AMA Queensland acknowledges the record health investment in today’s state budget as a step in the right direction with many positives, but in reality the 5.6 per cent increase in the next 12 months is only just keeping pace with inflation.

“We are pleased to see that the state government has listened AMA Queensland’s calls for urgent action to address hospital access block and ambulance ramping by investing in thousands of new beds,” AMA Queensland President Dr Maria Boulton said.

“Queensland’s health system was already at capacity before COVID, and has only kept going because of the dedication and altruism of exhausted and over-stretched doctors, nurses, paramedics and all healthcare workers.

“The government promised that this budget would be a record investment in health, and it had to be.

“The addition of more than 2,500 new beds is most definitely welcomed but it is going to take six years for some communities to get the beds they need now.

“We acknowledge that close to 290 of these beds will be online in the second half of next year and we commend the government on this accelerated infrastructure investment.

“But we must continue this pace and momentum so that hospitals like Redcliffe aren’t waiting until 2028 for the beds they needed yesterday.

“Rapid access services to provide alternative pathways to hospital admissions and care, and patient flow initiatives to move patients through hospitals faster to free up ED beds were among the recommendations of our Ramping Roundtable Action Plan, and we welcome the government’s investment in these.

“We remain concerned about investment in satellite hospitals as they are only hospital by name and certainly not by nature. They won’t reduce the load on actual emergency departments in actual hospitals.

“The investment in mental health is half of what is needed, however, you can’t run mental health services without the mental health workforce. Queensland has the lowest investment in mental health per capita in Australia. We need significantly more investment now and a commitment in prevention of mental health issues.

“Digital health funding is a positive but again falls short of what is needed, and timelines must be accelerated. Information-sharing, accurate patient records and health management software are fundamental to efficient and safe patient care.

“We are disappointed that there is no increase in funding for palliative care. Queenslanders deserve comfort and dignity at the end of life.

“The government acknowledged that closing the gap for First Nations peoples is a priority but there are no targeted initiatives in this budget.

“We acknowledge that planning has commenced on a workforce strategy but this has to be done in collaboration with the commonwealth and stakeholders to ensure the training supply meets the workforce needs.

“We don’t want to see short-term fixes that undermine the supply of doctors to regional communities.

“What Queenslanders need is more doctors and access to them wherever they live in the state.”

In its budget submission, AMA Queensland called for an urgent investment of more than $2.34 billion into the health system over the next 12 months, not the next six years, to deliver five key priority actions.

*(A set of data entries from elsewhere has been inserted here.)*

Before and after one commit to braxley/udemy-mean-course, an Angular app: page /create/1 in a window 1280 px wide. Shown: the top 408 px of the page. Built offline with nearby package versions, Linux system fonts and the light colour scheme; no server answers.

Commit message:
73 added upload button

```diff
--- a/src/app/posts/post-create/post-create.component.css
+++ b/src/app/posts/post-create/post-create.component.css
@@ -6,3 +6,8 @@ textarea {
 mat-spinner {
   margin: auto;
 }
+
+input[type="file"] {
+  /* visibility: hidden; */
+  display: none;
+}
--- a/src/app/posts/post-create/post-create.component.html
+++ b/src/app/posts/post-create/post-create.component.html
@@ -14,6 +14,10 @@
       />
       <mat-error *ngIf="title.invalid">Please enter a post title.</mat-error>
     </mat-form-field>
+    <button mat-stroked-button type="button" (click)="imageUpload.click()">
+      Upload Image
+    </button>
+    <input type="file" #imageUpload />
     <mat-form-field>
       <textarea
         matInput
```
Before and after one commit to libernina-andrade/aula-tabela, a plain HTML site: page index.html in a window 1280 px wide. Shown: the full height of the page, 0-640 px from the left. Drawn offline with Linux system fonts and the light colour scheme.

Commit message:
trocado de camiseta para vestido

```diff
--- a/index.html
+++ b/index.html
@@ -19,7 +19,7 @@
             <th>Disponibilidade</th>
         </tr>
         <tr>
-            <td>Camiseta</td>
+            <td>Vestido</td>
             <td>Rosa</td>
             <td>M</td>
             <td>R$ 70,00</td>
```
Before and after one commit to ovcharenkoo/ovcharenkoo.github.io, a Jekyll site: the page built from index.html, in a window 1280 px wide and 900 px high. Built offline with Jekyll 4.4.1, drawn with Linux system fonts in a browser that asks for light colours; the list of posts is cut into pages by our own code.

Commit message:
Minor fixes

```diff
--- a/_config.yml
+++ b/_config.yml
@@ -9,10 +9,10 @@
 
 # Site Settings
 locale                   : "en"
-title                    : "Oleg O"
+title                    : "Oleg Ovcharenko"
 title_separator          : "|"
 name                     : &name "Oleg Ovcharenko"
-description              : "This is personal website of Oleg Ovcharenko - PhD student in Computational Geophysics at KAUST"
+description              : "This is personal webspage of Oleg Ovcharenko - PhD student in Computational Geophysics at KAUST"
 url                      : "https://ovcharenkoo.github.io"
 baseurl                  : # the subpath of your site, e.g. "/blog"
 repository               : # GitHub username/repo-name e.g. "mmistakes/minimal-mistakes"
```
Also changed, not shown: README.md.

  • Implement the Ramping Roundtable Action Plan, starting with 1,500 more hospital beds across the state (>$1.2 billion)
  • Fill fundamental gaps in mental health ($700 million)
  • Address unmet need in palliative care ($120.35 million)
  • Make medical workplaces safe and healthy ($1.67 million)
  • Fix digital healthcare technologies ($313 million).

“We are pleased to see that some of these recommendations have been taken up and we will continue to work with the government to provide the best healthcare for all Queenslanders,” Dr Boulton concluded.


Published: 21 Jun 2022